The film was introduced by Ambassador David Scheffer, the Mayer Brown/Robert A. Helman Professor of Law and director of the Center for International Human Rights at Northwestern University School of Law. Ambassador Scheffer served as the first U.S. ambassador-at-large for war crimes issues (from 1997 to 2001) and led American initiatives on war crimes tribunals during the 1990s. He was selected by Foreign Policy magazine as one of the Top Global Thinkers of 2011 and is the author of All the Missing Souls: A Personal History of the War Crimes Tribunals.

A post-screening discussion featured restoration producer Sandra Schulberg, daughter of Stuart Schulberg, the film’s original writer/director. Ms. Schulberg is a distinguished movie producer whose credits include the Oscar-nominated Quills, Undisputed, and Waiting for the Moon. A professor at Columbia University’s graduate film school and a longtime advocate of independent films, she founded IFP (now the largest organization of independent filmmakers in the U.S) and co-founded First Run Features.

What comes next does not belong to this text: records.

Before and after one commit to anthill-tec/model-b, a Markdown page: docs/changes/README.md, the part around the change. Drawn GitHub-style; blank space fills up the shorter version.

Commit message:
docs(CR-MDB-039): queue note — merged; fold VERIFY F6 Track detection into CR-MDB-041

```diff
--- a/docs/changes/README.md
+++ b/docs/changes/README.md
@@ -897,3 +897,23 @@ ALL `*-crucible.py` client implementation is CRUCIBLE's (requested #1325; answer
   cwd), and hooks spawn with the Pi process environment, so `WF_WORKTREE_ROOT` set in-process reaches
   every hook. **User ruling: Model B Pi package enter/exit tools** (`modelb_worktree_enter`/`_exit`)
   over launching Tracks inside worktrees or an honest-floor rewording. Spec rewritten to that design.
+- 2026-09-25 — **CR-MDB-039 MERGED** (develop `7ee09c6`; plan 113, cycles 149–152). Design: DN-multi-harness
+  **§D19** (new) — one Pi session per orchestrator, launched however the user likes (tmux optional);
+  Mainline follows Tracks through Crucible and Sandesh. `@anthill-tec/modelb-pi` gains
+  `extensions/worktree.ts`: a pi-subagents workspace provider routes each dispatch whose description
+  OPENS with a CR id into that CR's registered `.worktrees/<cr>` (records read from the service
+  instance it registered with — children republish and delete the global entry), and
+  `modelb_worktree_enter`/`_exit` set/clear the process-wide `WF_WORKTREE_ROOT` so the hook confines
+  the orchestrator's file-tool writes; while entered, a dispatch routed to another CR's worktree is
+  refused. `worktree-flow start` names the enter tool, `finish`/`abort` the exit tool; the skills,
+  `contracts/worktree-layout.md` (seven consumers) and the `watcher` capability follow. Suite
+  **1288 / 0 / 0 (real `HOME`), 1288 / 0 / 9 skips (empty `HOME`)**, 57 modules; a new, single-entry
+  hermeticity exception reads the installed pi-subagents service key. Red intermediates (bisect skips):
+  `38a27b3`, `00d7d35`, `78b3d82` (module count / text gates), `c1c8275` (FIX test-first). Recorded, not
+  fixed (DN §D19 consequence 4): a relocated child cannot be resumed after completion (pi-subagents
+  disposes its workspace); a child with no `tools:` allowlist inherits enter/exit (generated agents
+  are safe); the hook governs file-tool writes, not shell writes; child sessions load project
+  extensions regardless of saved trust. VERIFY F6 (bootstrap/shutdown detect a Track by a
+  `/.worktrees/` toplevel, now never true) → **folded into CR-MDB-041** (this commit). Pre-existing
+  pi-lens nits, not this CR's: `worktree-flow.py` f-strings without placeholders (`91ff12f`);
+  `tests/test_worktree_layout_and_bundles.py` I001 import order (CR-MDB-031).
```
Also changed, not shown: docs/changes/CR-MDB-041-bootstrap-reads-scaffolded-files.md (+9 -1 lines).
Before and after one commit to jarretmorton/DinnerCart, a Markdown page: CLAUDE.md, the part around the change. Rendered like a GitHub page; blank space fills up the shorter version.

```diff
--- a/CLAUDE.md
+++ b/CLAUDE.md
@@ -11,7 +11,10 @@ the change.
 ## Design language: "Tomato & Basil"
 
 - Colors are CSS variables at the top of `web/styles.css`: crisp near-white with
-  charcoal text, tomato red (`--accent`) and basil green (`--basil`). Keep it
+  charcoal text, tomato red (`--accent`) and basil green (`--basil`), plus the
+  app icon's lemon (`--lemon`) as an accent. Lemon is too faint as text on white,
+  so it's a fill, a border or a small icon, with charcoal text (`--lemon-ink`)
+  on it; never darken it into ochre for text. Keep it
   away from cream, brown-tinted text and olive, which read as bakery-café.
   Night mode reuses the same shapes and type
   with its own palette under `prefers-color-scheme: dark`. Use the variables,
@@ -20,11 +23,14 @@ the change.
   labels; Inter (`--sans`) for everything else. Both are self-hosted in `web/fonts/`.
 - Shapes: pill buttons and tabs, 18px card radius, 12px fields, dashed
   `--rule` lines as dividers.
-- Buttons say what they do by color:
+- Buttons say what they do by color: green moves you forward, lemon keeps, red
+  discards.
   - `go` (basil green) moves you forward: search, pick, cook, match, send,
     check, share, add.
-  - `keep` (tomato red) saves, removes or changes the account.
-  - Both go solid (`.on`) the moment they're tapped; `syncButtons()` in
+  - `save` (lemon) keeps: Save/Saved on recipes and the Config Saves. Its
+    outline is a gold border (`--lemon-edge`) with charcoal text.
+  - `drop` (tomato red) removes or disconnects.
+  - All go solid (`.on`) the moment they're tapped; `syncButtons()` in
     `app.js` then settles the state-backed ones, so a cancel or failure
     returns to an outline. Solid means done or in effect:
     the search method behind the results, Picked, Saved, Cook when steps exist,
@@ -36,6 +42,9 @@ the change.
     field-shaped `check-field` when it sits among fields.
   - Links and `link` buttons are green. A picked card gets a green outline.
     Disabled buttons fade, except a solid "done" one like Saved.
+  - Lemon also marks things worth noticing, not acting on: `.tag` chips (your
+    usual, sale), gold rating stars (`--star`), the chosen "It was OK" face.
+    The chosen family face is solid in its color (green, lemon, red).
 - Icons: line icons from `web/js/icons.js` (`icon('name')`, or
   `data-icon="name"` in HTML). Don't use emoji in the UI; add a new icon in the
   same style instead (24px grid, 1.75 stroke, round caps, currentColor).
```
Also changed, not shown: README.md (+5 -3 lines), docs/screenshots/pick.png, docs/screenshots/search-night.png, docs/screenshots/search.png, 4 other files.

The discussion focused on why U.S. officials banned the initial American release for political reasons, as revealed in documents unearthed by Sandra Schulberg and fellow scholars who are now unraveling the mysteries surrounding this historic film.

The Film is in English & German with English Subtitles.


Haunting and vivid. What this documentary shows is how a vital and indispensable principle of
humanity was restored. 
– The New York Times

More powerful than any fictional courtroom drama could hope to be.
– New York Magazine

A real life courtroom drama, suppressed - by Nina Metz for the Chicago Tribune

History Speaks Loudly in Rescued 'Nuremberg' - by Michael Fox, Film Critic for the Chicago Jewish Star

Related Exhibit

A related exhibit, Lawyers Without Rights: Jewish Lawyers Under the Third Reich, will be open on the mezzanine at Spertus through August 7. Lawyers Without Rights explores the Nazi treatment of German Jewish lawyers. This exhibit is presented by the German Federal Bar in cooperation with the American Bar Association and its Section of International Law.


This event was organized in conjunction with the American Bar Association’s CLE Showcase Program on Nuremberg at its Annual Meeting in Chicago. The ABA thanks Spertus and the Global Institute for the Prevention of Aggression for making this screening possible.